 - Behaviour Change for Conservation Online Course launched on World Wildlife Day

Launched during the “2020 biodiversity super year” in which the role of behavioural science in conservation will be emphasised as never before.

The course comes hot on the heels of the 2019 Intergovernmental Science-Policy Platform on Biodiversity and Ecosystem Services (IPBES) study that found direct exploitation of organisms as the second most significant driver of global impacts on nature.

The new course is available through the consumer behaviour change portal managed by TRAFFIC that hosts a range of resources, including 250+ research reports, consumer datasets and other technical and information resources in the “Wildlife Consumer Behaviour Change Toolkit”.

Practitioners are increasingly interested in changing behaviour through conservation communications, community engagement activities and other strategic approaches, but have requested more capacity building tools, technical resources and training materials to help maximise the effectiveness of their efforts.

The new Course aims to deliver against that request and has been developed through a year-long engagement with the Griffiths School of Social Marketing, as well as numerous experts from the Social and Behaviour Change Community of Practice and beyond.

The Course includes 54 lessons across 5 Modules on key themes of interest, such as Messaging, Messengers, and Mechanisms of Change, and features succinct summaries of some of the core concepts in behavioural science, as well as short videos, quick quizzes and various other interactive elements to explore key themes.

The Course complements a range of resources TRAFFIC has prepared for the Community of Practice, including 250+ research reports, consumer datasets and other technical and information resources in the ‘Wildlife Consumer Behaviour Change Toolkit’. The Toolkit will be housing the Course alongside other numerous other features, including an "Expert Directory", Newsletter back-issues, a Changing Demands Webinar series and Workplace discussion forums.

Beyond the Toolkit, TRAFFIC’s suite of services for all those with a passion, interest or mandate in delivering behavioural science for conservation impact, has included the first (2016) and second (2018) International Conferences on Behaviour Change in Conservation, as well as Expert Roundtables on M&E, Messaging and Messengers, and associated Good Practice Guidelines. Feedback on these services has included from government officers;

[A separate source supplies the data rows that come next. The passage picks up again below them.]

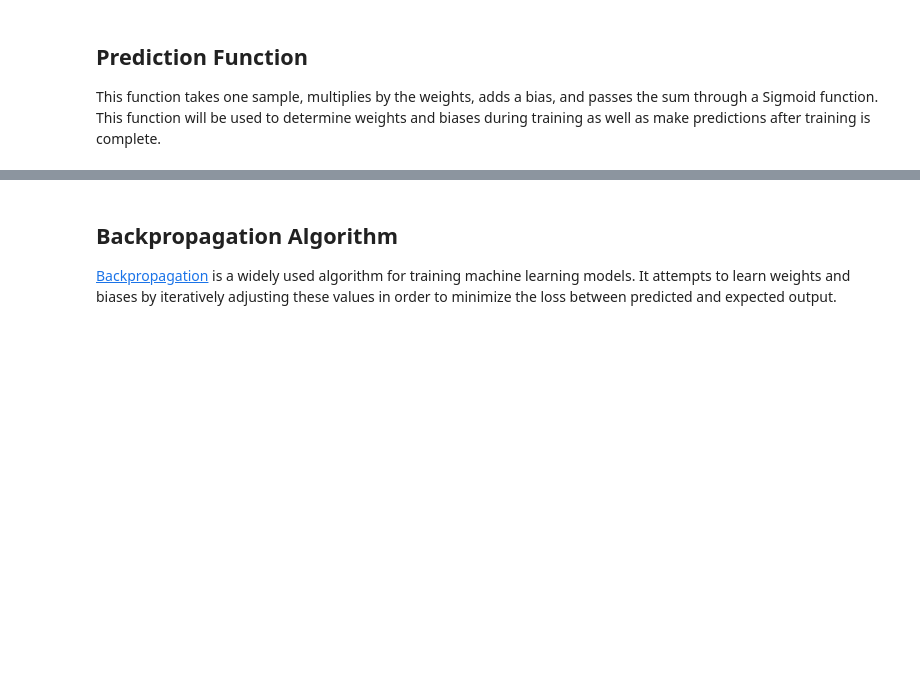
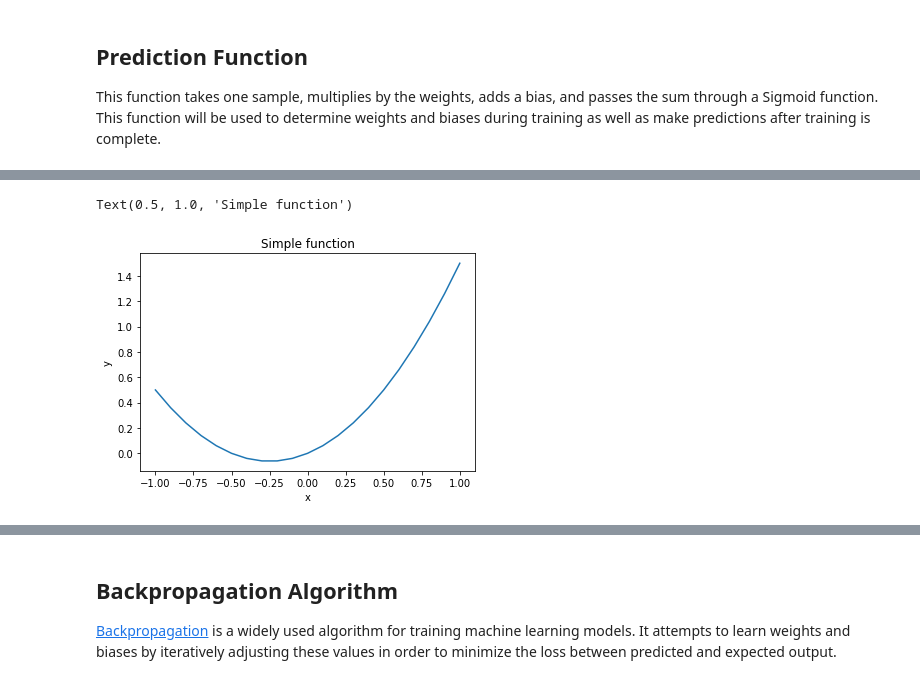
Before and after one commit to msiddalingaiah/MachineLearning, a Jupyter notebook: Regression/Iris_Classification.ipynb, the cells around one changed output, grey strips where cells are left out. Drawn from its saved outputs; the diff is of its cells as text; code cells hidden in the pictures; blank space fills up the shorter version.

```diff
--- a/Regression/Iris_Classification.ipynb
+++ b/Regression/Iris_Classification.ipynb
@@ -140,0 +178,13 @@ def loss(y_train, y_predicted):
+# %%
+def parabola(x):
+    return x**2 + x/2.0
+
+x = [i * 0.1 for i in range(-10, 11)]
+y = [parabola(xi) for xi in x]
+plt.plot(x, y)
+plt.xlabel('x')
+plt.ylabel('y')
+plt.title('Simple function')
+# %% [output]
+Text(0.5, 1.0, 'Simple function')
+[figure, added]
```
Also changed, not shown: parts of 9 cells of this notebook.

The toolkit provided an excellent platform of resources to consult throughout our Demand Reduction project. The resources provided insight into designing effective messaging giving us an understanding of how we could best communicate with audiences to influence behaviour…Overall the toolkit was a fantastic library of resources and we are very grateful to have had these so easily accessible. The wealth of knowledge and information in this toolkit has assisted us and supported us through our project considerably.”

New Zealand CITES Management Authority Feedback on the Course is welcome and will help inform additional material being developed by TRAFFIC, including Guidance for CITES Parties implementing the Demand Reduction Resolution (Resolution Conf. 17.4). This is in collaboration with the CITES Secretariat, per Decision 18.86-7.